Can Samsung Save Its Christmas?

The prohibition on the sale of the Galaxy Tab was due to expire at 0500 GMT today, but it has been extended until 9 December so that the high court can hear Apple’s final appeal.

The federal court had ruled that the ban was “clearly wrong” but Justice John Dyson Heydon ruled that the orders made should “be stayed pending the termination of applicants application for special leave to appeal.”

An Australian patent lawyer told Reuters that the court was likely to decide next week whether Samsung will be able to resume sales before a final hearing due next year, when the technology may be obsolete.
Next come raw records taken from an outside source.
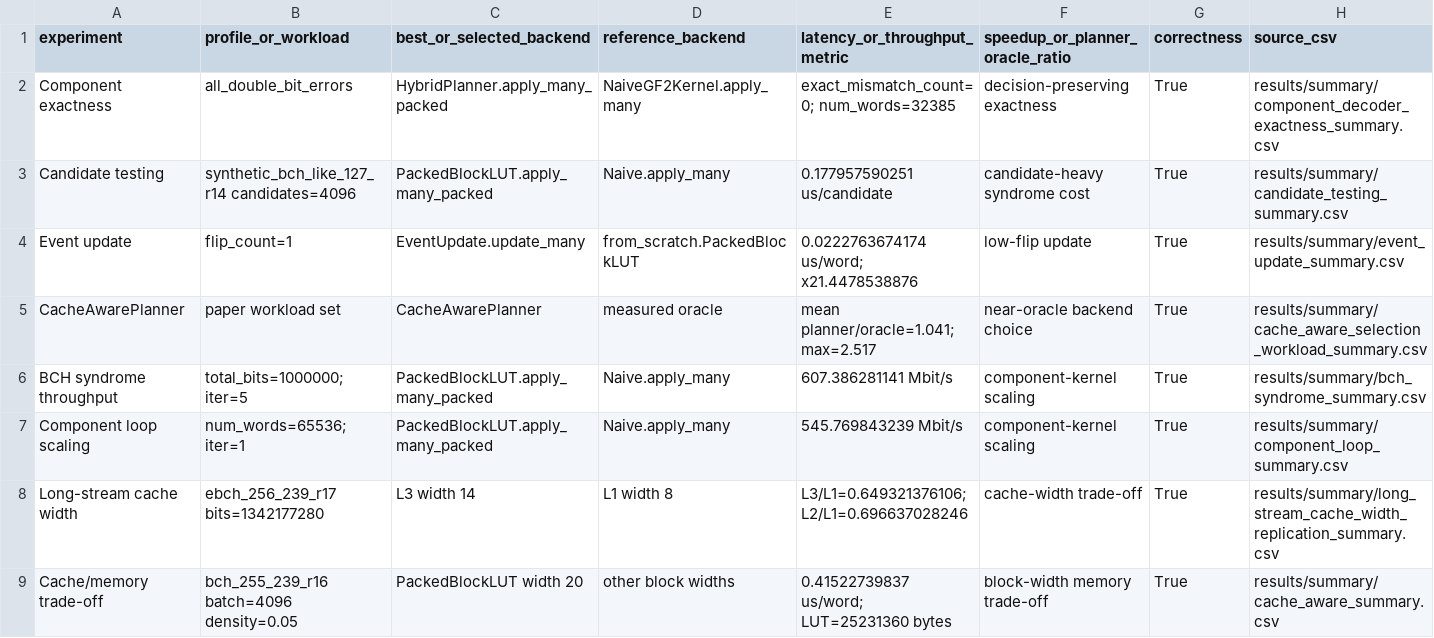
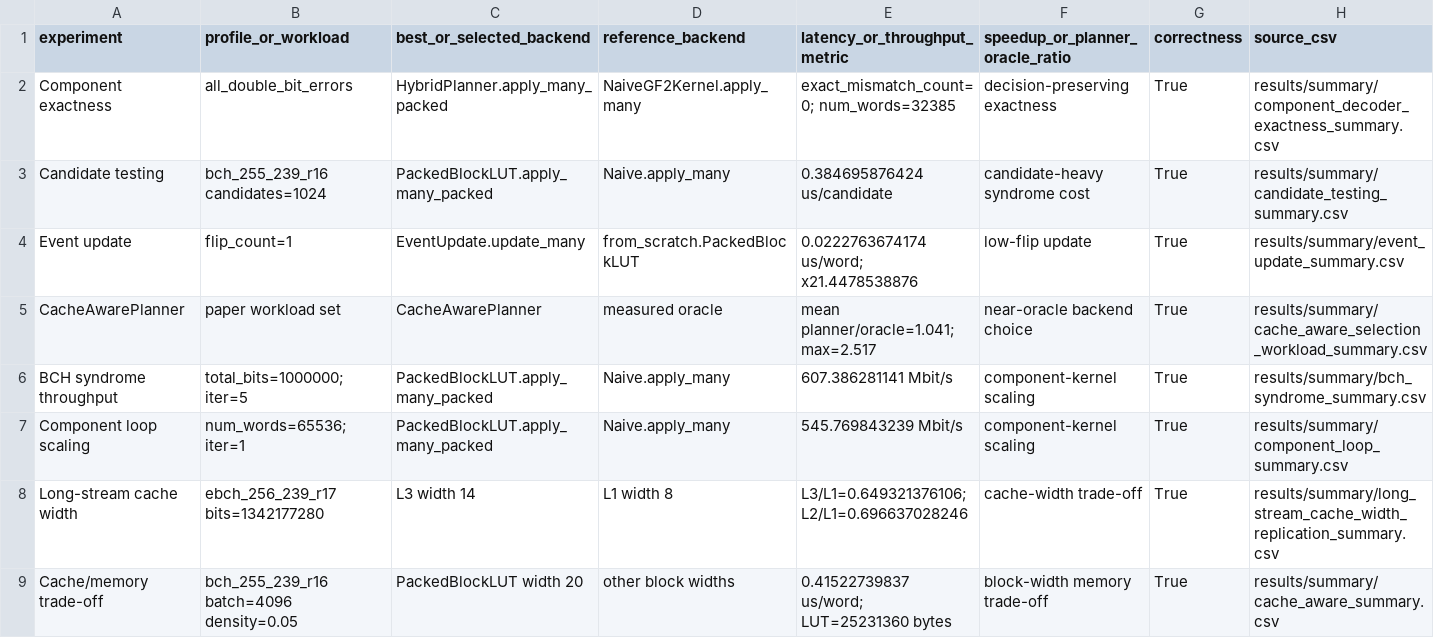
Before and after one commit to Lingxin-Zhang/l121343564uzzllxx, a CSV file: results/summary/final_representative_table.csv, drawn as a sheet.

```diff
--- a/results/summary/final_representative_table.csv
+++ b/results/summary/final_representative_table.csv
@@ -2,3 +2,3 @@ experiment,profile_or_workload,best_or_selected_backend,reference_backend,latenc
 Component exactness,all_double_bit_errors,HybridPlanner.apply_many_packed,NaiveGF2Kernel.apply_many,exact_mismatch_count=0; num_words=32385,decision-preserving exactness,True,results/summary/component_decoder_exactness_summary.csv
-Candidate testing,synthetic_bch_like_127_r14 candidates=4096,PackedBlockLUT.apply_many_packed,Naive.apply_many,0.177957590251 us/candidate,candidate-heavy syndrome cost,True,results/summary/candidate_testing_summary.csv
+Candidate testing,bch_255_239_r16 candidates=1024,PackedBlockLUT.apply_many_packed,Naive.apply_many,0.384695876424 us/candidate,candidate-heavy syndrome cost,True,results/summary/candidate_testing_summary.csv
 Event update,flip_count=1,EventUpdate.update_many,from_scratch.PackedBlockLUT,0.0222763674174 us/word; x21.4478538876,low-flip update,True,results/summary/event_update_summary.csv
```
Also changed, not shown: 13 other files.
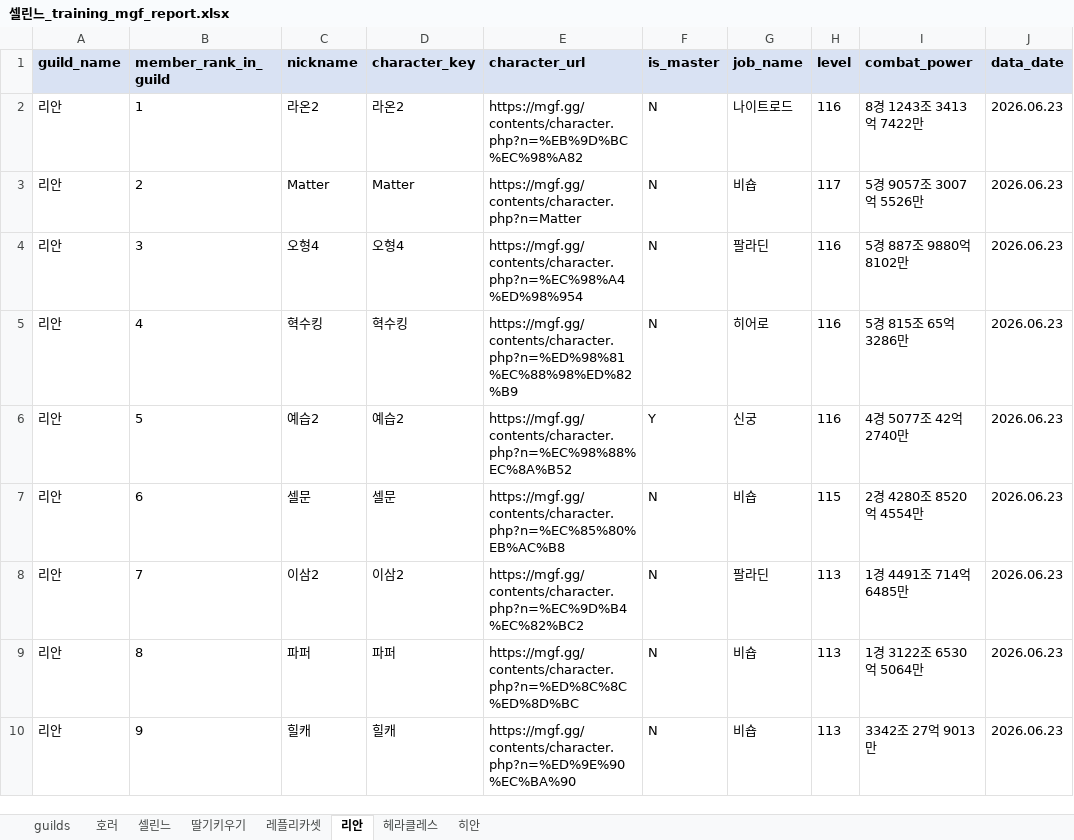
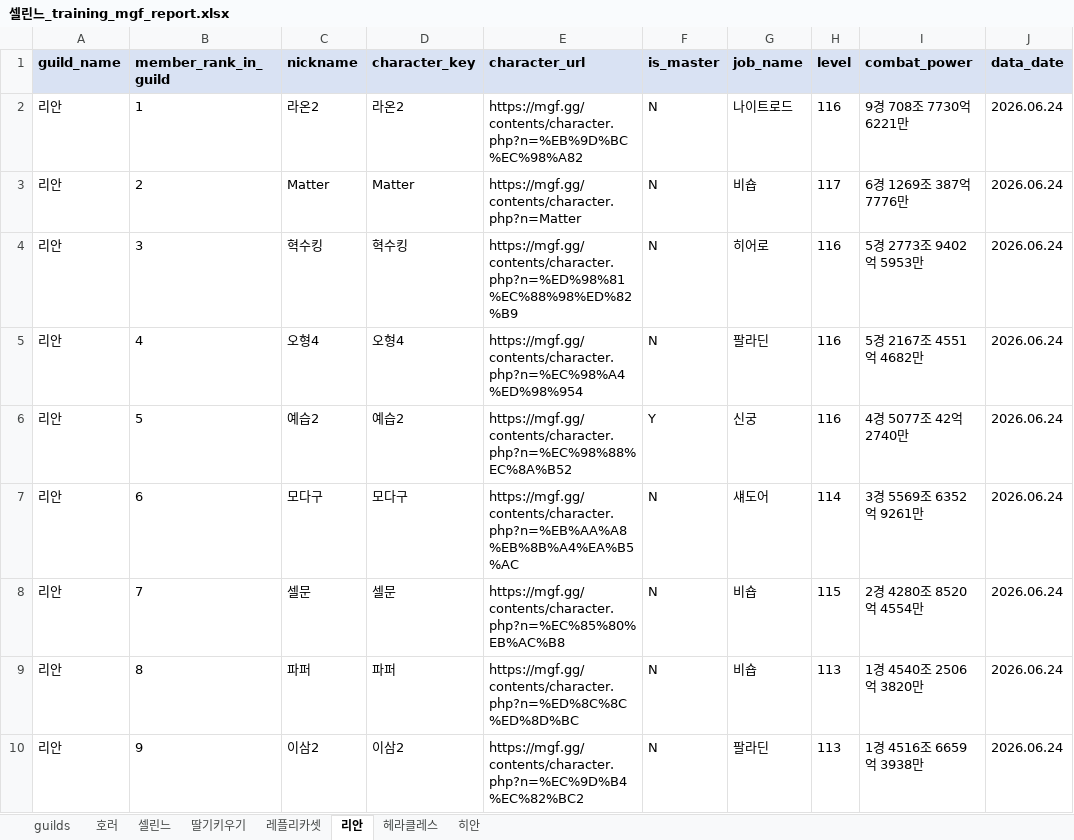
Before and after one commit to pogas/mgf_guild_match, an Excel workbook: reports/셀린느/셀린느_training_mgf_report.xlsx, sheet 리안, drawn as a sheet; only a part is shown; values as stored, in another font and other column widths than the file's, no borders; the diff covers the shown part only; the diff names each change by its address in the sheet, - before the commit and + after, or states it on an @@ line.

```diff
--- a/reports/셀린느/셀린느_training_mgf_report.xlsx (sheet 리안)
+++ b/reports/셀린느/셀린느_training_mgf_report.xlsx (sheet 리안)
-I2 (combat_power): 8경 1243조 3413억 7422만
+I2 (combat_power): 9경 708조 7730억 6221만
-J2:J10 (data_date): 2026.06.23
+J2:J10 (data_date): 2026.06.24
-I3 (combat_power): 5경 9057조 3007억 5526만
+I3 (combat_power): 6경 1269조 387억 7776만
-C4 (nickname): 오형4
+C4 (nickname): 혁수킹
-D4 (character_key): 오형4
+D4 (character_key): 혁수킹
-E4 (character_url): https://mgf.gg/contents/character.php?n=%EC%98%A4%ED%98%954
+E4 (character_url): https://mgf.gg/contents/character.php?n=%ED%98%81%EC%88%98%ED%82%B9
-G4 (job_name): 팔라딘
+G4 (job_name): 히어로
-I4 (combat_power): 5경 887조 9880억 8102만
+I4 (combat_power): 5경 2773조 9402억 5953만
-C5 (nickname): 혁수킹
+C5 (nickname): 오형4
-D5 (character_key): 혁수킹
+D5 (character_key): 오형4
-E5 (character_url): https://mgf.gg/contents/character.php?n=%ED%98%81%EC%88%98%ED%82%B9
+E5 (character_url): https://mgf.gg/contents/character.php?n=%EC%98%A4%ED%98%954
-G5 (job_name): 히어로
+G5 (job_name): 팔라딘
-I5 (combat_power): 5경 815조 65억 3286만
+I5 (combat_power): 5경 2167조 4551억 4682만
-C7 (nickname): 셀문
+C7 (nickname): 모다구
-D7 (character_key): 셀문
+D7 (character_key): 모다구
-E7 (character_url): https://mgf.gg/contents/character.php?n=%EC%85%80%EB%AC%B8
+E7 (character_url): https://mgf.gg/contents/character.php?n=%EB%AA%A8%EB%8B%A4%EA%B5%AC
-G7 (job_name): 비숍
+G7 (job_name): 섀도어
-H7 (level): 115
+H7 (level): 114
-I7 (combat_power): 2경 4280조 8520억 4554만
+I7 (combat_power): 3경 5569조 6352억 9261만
-C8 (nickname): 이삼2
+C8 (nickname): 셀문
-D8 (character_key): 이삼2
+D8 (character_key): 셀문
-E8 (character_url): https://mgf.gg/contents/character.php?n=%EC%9D%B4%EC%82%BC2
+E8 (character_url): https://mgf.gg/contents/character.php?n=%EC%85%80%EB%AC%B8
-G8 (job_name): 팔라딘
+G8 (job_name): 비숍
-H8 (level): 113
+H8 (level): 115
-I8 (combat_power): 1경 4491조 714억 6485만
+I8 (combat_power): 2경 4280조 8520억 4554만
-I9 (combat_power): 1경 3122조 6530억 5064만
+I9 (combat_power): 1경 4540조 2506억 3820만
-C10 (nickname): 힐캐
+C10 (nickname): 이삼2
-D10 (character_key): 힐캐
+D10 (character_key): 이삼2
-E10 (character_url): https://mgf.gg/contents/character.php?n=%ED%9E%90%EC%BA%90
+E10 (character_url): https://mgf.gg/contents/character.php?n=%EC%9D%B4%EC%82%BC2
-G10 (job_name): 비숍
+G10 (job_name): 팔라딘
-I10 (combat_power): 3342조 27억 9013만
+I10 (combat_power): 1경 4516조 6659억 3938만
```
Also changed, not shown: 1 added row and 109 edited cells elsewhere in this sheet, sheet 딸기키우기, sheet 히안, sheet 호러, sheet 헤라클레스, sheet 레플리카셋, sheet 셀린느, 1 more sheet, reports/빅딜/빅딜_league_mgf_report.xlsx, reports/빅딜/빅딜_training_mgf_report.xlsx, 34 other files.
Samsung said in a statement that it believed Apple had no basis for appeal and would “vigorously” oppose it in court.

Tablet Wars

The Australian lawsuit is just one of 20 such legal battles in 10 countries that Apple and Samsung are currently engaged in. The Samsung Galaxy Tab 10.1 was released in July to positive reviews, with readers of eWEEK Europe declaring it to be their favourite tablet in a recent poll.

However Apple was not such a big fan of the product, viewing it as an imitation of its market leading iPad; in August, the company succeeded in gaining a preliminary junction against the sale of the device in all European Union countries except the Netherlands.

Things got worse for Samsung when a German court decided to permanently forbid the sale of the tablet in September, but in an effort to circumvent this ban, the Korean manufacturer announced plans to release a modified version of the device, the Galaxy Tab 10.1N, which featured a number of design alterations.